For the word "placeholders", work out how many lines in the records below contain it and state that count alone.
——
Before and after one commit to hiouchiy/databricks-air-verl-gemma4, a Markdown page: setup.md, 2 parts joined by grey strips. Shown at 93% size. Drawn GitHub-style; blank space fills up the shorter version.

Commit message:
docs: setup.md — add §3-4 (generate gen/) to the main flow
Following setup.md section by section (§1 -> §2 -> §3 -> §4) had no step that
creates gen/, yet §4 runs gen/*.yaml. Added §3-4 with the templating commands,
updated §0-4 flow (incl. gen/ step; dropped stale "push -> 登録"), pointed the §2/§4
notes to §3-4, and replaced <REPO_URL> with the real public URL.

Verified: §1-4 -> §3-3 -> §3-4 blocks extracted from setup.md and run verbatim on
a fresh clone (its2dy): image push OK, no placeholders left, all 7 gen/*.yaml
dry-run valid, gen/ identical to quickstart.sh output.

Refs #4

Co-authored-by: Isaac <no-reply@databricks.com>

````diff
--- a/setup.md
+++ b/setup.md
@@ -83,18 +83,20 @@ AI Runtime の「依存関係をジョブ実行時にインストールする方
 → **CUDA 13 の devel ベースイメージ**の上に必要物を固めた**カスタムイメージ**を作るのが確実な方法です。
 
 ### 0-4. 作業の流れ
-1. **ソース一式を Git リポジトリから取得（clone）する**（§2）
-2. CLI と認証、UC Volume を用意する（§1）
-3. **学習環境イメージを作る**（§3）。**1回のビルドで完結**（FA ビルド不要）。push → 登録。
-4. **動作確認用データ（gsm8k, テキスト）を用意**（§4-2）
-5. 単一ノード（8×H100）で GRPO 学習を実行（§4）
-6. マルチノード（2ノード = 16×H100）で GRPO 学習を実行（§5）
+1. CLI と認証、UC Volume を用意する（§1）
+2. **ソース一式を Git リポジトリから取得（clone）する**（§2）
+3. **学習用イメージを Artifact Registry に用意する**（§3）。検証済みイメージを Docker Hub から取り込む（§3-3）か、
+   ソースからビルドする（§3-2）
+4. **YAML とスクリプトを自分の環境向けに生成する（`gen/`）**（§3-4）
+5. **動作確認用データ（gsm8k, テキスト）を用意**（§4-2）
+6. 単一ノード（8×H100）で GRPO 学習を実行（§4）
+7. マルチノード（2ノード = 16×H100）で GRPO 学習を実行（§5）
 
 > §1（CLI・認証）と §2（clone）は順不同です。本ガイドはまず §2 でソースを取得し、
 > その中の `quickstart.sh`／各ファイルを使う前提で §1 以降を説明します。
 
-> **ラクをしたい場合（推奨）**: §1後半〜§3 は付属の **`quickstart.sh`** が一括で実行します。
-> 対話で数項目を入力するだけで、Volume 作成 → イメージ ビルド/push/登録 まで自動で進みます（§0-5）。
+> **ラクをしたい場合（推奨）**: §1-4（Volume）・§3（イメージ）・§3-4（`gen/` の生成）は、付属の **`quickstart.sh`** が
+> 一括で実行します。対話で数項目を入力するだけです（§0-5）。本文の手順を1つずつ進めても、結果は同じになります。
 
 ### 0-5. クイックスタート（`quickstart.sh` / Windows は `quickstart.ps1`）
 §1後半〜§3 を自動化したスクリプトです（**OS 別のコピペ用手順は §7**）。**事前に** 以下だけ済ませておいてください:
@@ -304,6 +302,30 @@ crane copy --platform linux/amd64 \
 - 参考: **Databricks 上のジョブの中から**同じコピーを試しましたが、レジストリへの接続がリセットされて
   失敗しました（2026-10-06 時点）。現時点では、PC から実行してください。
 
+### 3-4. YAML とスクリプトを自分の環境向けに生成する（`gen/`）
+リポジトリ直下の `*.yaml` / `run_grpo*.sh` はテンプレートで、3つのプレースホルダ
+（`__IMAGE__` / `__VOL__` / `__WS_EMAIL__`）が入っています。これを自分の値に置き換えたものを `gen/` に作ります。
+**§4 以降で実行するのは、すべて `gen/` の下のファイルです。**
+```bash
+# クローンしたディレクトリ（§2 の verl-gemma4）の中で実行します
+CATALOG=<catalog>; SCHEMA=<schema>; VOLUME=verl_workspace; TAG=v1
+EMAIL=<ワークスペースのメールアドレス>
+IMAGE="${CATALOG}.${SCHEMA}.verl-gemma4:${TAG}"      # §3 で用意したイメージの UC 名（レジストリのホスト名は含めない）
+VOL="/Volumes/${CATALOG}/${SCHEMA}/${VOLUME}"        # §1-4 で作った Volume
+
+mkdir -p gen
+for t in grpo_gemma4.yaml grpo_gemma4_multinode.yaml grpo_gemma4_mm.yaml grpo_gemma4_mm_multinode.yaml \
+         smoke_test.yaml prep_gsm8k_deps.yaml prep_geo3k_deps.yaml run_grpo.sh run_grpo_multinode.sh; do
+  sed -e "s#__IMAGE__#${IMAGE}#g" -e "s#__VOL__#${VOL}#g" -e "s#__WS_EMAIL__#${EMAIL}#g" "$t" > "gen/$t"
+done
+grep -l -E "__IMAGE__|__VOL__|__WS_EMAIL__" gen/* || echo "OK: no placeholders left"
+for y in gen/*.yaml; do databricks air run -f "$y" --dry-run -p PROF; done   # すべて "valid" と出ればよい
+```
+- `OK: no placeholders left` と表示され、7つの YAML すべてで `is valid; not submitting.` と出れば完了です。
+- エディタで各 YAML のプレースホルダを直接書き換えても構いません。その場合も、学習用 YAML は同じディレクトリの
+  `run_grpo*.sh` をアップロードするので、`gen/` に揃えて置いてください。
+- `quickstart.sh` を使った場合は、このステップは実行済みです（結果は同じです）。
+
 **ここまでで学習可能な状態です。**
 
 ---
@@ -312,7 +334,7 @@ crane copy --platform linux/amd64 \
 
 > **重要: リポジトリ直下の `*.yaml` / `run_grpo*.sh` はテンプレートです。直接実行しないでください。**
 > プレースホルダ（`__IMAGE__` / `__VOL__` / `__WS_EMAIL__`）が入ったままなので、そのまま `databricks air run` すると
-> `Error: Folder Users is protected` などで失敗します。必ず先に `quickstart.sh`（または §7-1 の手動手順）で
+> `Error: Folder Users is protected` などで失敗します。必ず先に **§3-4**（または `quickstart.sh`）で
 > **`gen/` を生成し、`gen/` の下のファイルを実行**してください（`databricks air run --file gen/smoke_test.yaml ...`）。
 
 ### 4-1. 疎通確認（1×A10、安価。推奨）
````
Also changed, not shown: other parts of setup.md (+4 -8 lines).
——
# TASK RESULT
3